WORK TO COMPLETE:
Repeat each entry exactly; omit all pictures.

DATA FOR ANALYSIS:
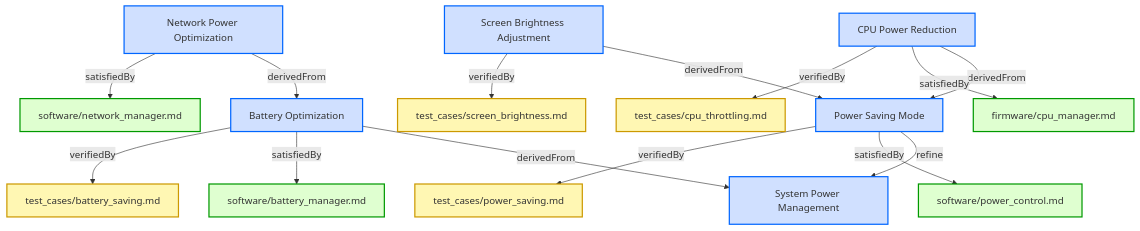
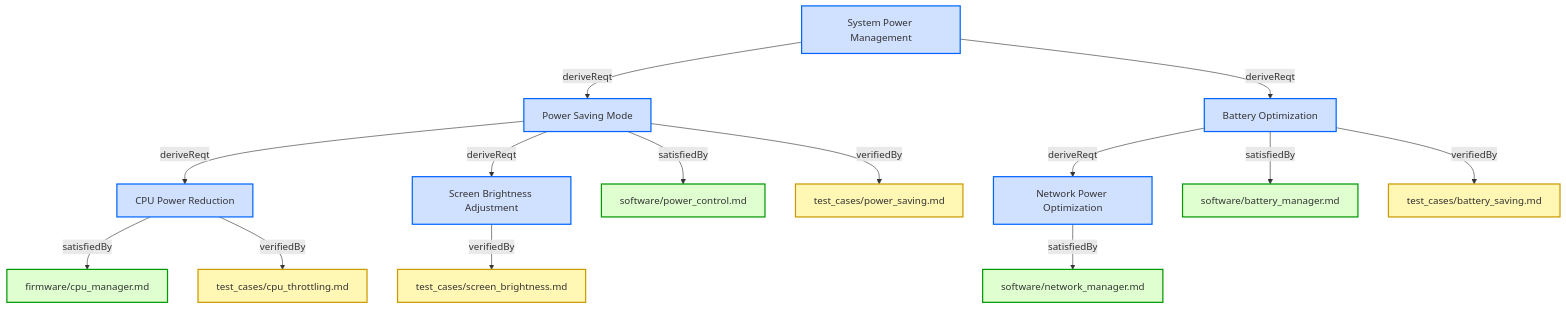
Before and after one commit to reqvire-org/reqvire: the second of 3 diagrams in specifications/SpecificationsRequirements.md, drawn with Mermaid. The commit also changed other lines of this file and 22 other files, not shown here.

````diff
--- a/specifications/SpecificationsRequirements.md
+++ b/specifications/SpecificationsRequirements.md
@@ -274,27 +264,27 @@
 ```mermaid
 flowchart TD;
     %% Define Classes
     classDef requirement fill:#D0E0FF,stroke:#0066FF,stroke-width:2px;
     classDef implementation fill:#DFFFD0,stroke:#009900,stroke-width:2px;
     classDef verification fill:#FFF7B3,stroke:#CC9900,stroke-width:2px;
 
     %% Requirements Hierarchy
     A[System Power Management]:::requirement
-    B[Power Saving Mode]:::requirement -->|refine| A
-    C[CPU Power Reduction]:::requirement -->|derivedFrom| B
-    D[Screen Brightness Adjustment]:::requirement -->|derivedFrom| B
-    E[Battery Optimization]:::requirement -->|derivedFrom| A
-    G[Network Power Optimization]:::requirement -->|derivedFrom| E
+    A -->|deriveReqt| B[Power Saving Mode]:::requirement
+    B -->|deriveReqt| C[CPU Power Reduction]:::requirement
+    B -->|deriveReqt| D[Screen Brightness Adjustment]:::requirement
+    A -->|deriveReqt| E[Battery Optimization]:::requirement 
+    E -->|deriveReqt| G[Network Power Optimization]:::requirement
 
     %% Implementations (Satisfied By)
     B -->|satisfiedBy| SB1[software/power_control.md]:::implementation
     C -->|satisfiedBy| SB2[firmware/cpu_manager.md]:::implementation
     E -->|satisfiedBy| SB3[software/battery_manager.md]:::implementation
     G -->|satisfiedBy| SB4[software/network_manager.md]:::implementation
 
     %% Verifications (Verified By)
     B -->|verifiedBy| VB1[test_cases/power_saving.md]:::verification
     C -->|verifiedBy| VB2[test_cases/cpu_throttling.md]:::verification
     D -->|verifiedBy| VB3[test_cases/screen_brightness.md]:::verification
     E -->|verifiedBy| VB4[test_cases/battery_saving.md]:::verification
 ```
````
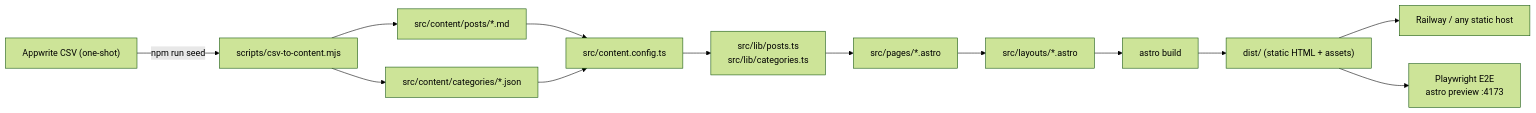
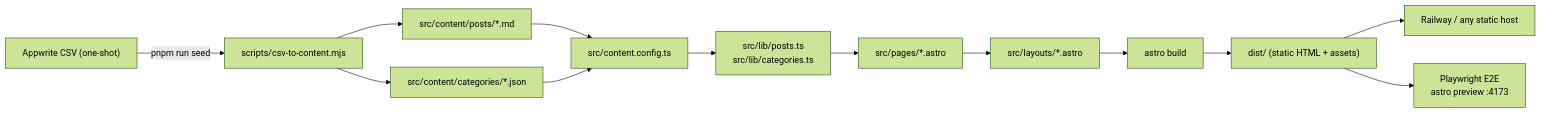
Before and after one commit to sg208/mindful: the diagram in README.md, drawn with Mermaid (forest theme). The commit also changed other lines of this file and 8 other files, not shown here.

````diff
--- a/README.md
+++ b/README.md
@@ -30,15 +30,15 @@
 ```mermaid
 flowchart LR
-  csv["Appwrite CSV (one-shot)"] -->|"npm run seed"| seed[scripts/csv-to-content.mjs]
+  csv["Appwrite CSV (one-shot)"] -->|"pnpm run seed"| seed[scripts/csv-to-content.mjs]
   seed --> posts["src/content/posts/*.md"]
   seed --> cats["src/content/categories/*.json"]
   posts --> schema[src/content.config.ts]
   cats --> schema
   schema --> helpers["src/lib/posts.ts<br/>src/lib/categories.ts"]
   helpers --> pages["src/pages/*.astro"]
   pages --> layouts["src/layouts/*.astro"]
   layouts --> astroBuild["astro build"]
   astroBuild --> dist["dist/ (static HTML + assets)"]
   dist --> host[Railway / any static host]
   dist --> e2e["Playwright E2E<br/>astro preview :4173"]
 ```
````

REPLY TO THE EXERCISE:
Before and after one commit to reqvire-org/reqvire: the second of 3 diagrams in specifications/SpecificationsRequirements.md, drawn with Mermaid. The commit also changed other lines of this file and 22 other files, not shown here.

````diff
--- a/specifications/SpecificationsRequirements.md
+++ b/specifications/SpecificationsRequirements.md
@@ -274,27 +264,27 @@
 ```mermaid
 flowchart TD;
     %% Define Classes
     classDef requirement fill:#D0E0FF,stroke:#0066FF,stroke-width:2px;
     classDef implementation fill:#DFFFD0,stroke:#009900,stroke-width:2px;
     classDef verification fill:#FFF7B3,stroke:#CC9900,stroke-width:2px;
 
     %% Requirements Hierarchy
     A[System Power Management]:::requirement
-    B[Power Saving Mode]:::requirement -->|refine| A
-    C[CPU Power Reduction]:::requirement -->|derivedFrom| B
-    D[Screen Brightness Adjustment]:::requirement -->|derivedFrom| B
-    E[Battery Optimization]:::requirement -->|derivedFrom| A
-    G[Network Power Optimization]:::requirement -->|derivedFrom| E
+    A -->|deriveReqt| B[Power Saving Mode]:::requirement
+    B -->|deriveReqt| C[CPU Power Reduction]:::requirement
+    B -->|deriveReqt| D[Screen Brightness Adjustment]:::requirement
+    A -->|deriveReqt| E[Battery Optimization]:::requirement 
+    E -->|deriveReqt| G[Network Power Optimization]:::requirement
 
     %% Implementations (Satisfied By)
     B -->|satisfiedBy| SB1[software/power_control.md]:::implementation
     C -->|satisfiedBy| SB2[firmware/cpu_manager.md]:::implementation
     E -->|satisfiedBy| SB3[software/battery_manager.md]:::implementation
     G -->|satisfiedBy| SB4[software/network_manager.md]:::implementation
 
     %% Verifications (Verified By)
     B -->|verifiedBy| VB1[test_cases/power_saving.md]:::verification
     C -->|verifiedBy| VB2[test_cases/cpu_throttling.md]:::verification
     D -->|verifiedBy| VB3[test_cases/screen_brightness.md]:::verification
     E -->|verifiedBy| VB4[test_cases/battery_saving.md]:::verification
 ```
````
Before and after one commit to sg208/mindful: the diagram in README.md, drawn with Mermaid (forest theme). The commit also changed other lines of this file and 8 other files, not shown here.

````diff
--- a/README.md
+++ b/README.md
@@ -30,15 +30,15 @@
 ```mermaid
 flowchart LR
-  csv["Appwrite CSV (one-shot)"] -->|"npm run seed"| seed[scripts/csv-to-content.mjs]
+  csv["Appwrite CSV (one-shot)"] -->|"pnpm run seed"| seed[scripts/csv-to-content.mjs]
   seed --> posts["src/content/posts/*.md"]
   seed --> cats["src/content/categories/*.json"]
   posts --> schema[src/content.config.ts]
   cats --> schema
   schema --> helpers["src/lib/posts.ts<br/>src/lib/categories.ts"]
   helpers --> pages["src/pages/*.astro"]
   pages --> layouts["src/layouts/*.astro"]
   layouts --> astroBuild["astro build"]
   astroBuild --> dist["dist/ (static HTML + assets)"]
   dist --> host[Railway / any static host]
   dist --> e2e["Playwright E2E<br/>astro preview :4173"]
 ```
````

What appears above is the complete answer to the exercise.